"When you see what the family has been through, it is unbelievable that we survived," Sir Thomas once said.

The first Sir Thomas Ingilby, who lived from 1290 to 1352, married the heiress Edeline Thwenge in 1308/9 and acquired the Ripley Castle estate as her dowry.

His oldest son, also called Thomas (1310-1369), saved King Edward III from being gored by a wild boar whilst on a hunting expedition and was knighted in return, with the boar's head symbol as his crest.

There was one dramatic family rift which saw a father fighting against his rebel sons in the middle of Ripon's market square. Sir William Ingilby was High Sheriff of York in the mid-16th Century and loyal to the Crown. His sons, Francis and David, were militant Catholics, splitting the family straight down the middle.

Francis, who had been ordained as a priest in Reims and returned home with the intention of stirring rebellion, ended up being hanged, drawn and quartered in York in 1586.

His brother David, known as "The Fox" was a kind of Catholic Scarlet Pimpernel figure. The current Sir Thomas once found a list of dos and don'ts for a spy being sent to the royal court in Scotland in a book about the Gunpowder Plot. "The last thing on the list said, 'beware of David Ingilby'."

James I may have stayed at Ripley in 1603, but two years later the Ingilbys were plotting to kill him. Nine of the 11 known conspirators of the Gunpowder Plot were close relations or associates of the family.

But again, not all the family opposed the Crown. Sir William Ingilby, a supporter of Charles I, hid in Ripley Castle's priest hole when Oliver Cromwell came looking for him. It was his sister, Trooper Jane Ingilby – said to have fought with the Royalists at the Battle of Marston Moor, disguised as a man in a full suit of armour – who held Cromwell at pistol point overnight in the castle library to prevent him conducting a search.

Not all the Ingilby family sagas are historically significant, but they are fascinating nonetheless.

One Ingilby abandoned his wife and two-year-old son to go off and become a monk.
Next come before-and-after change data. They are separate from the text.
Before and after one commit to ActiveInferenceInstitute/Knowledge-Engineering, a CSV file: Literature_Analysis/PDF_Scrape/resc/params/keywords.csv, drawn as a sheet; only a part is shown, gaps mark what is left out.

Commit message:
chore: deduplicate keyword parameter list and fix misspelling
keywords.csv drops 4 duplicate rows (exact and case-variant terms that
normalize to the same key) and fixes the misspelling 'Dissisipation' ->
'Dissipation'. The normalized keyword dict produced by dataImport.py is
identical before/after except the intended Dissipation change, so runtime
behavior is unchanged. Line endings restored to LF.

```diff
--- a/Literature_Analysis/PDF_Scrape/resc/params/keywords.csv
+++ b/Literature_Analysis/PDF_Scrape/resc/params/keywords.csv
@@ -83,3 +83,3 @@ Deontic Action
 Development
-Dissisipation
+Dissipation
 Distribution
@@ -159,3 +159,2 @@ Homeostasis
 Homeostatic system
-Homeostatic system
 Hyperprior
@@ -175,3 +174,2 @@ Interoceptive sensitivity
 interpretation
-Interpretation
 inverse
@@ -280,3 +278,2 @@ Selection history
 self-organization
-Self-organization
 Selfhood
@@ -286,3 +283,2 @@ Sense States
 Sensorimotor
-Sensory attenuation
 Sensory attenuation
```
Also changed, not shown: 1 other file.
Once a man had joined the seminary and given up his possessions he was said to be dead by law. His distraught wife had to hang on in limbo for 12 years in case he changed his mind and returned.

Sir William Amcotts Ingilby, born 1783, was a drinker, gambler and general reprobate, as well as an MP. Famously eccentric, he was renowned for walking about Ripley and Ripon in his dressing gown "without smalls or loincloth on".

"Most of the Ingilbys were fundamentally good people, even if they found themselves outside the law or monarch at that time. One characteristic we have all inherited is we have proved to be extraordinary survivors," Sir Thomas has said.

In announcing the forthcoming sale of the estate, which includes The Boar's Head pub and several houses in Ripley village, Sir Thomas and Lady Ingilby described it as "a much loved family home", adding the decision is "with the support of their family".

Their statement continues: "The family will continue to live nearby and focus on their other interests.

"Most of the estate's enterprises will continue to trade as normal and our valued clients employees and tenants will be advised at the earliest opportunity of any changes to this plan."

The sale is being handled by Mark Granger of Carter Jonas in Harrogate, who says: "It is unlikely that marketing of The Ripley Castle Estate will start before October. Until just before then there won't be any information available on lotting or pricing."

Whoever decides to take on the estate, as well as bricks and mortar, they will buying a huge slice of northern history.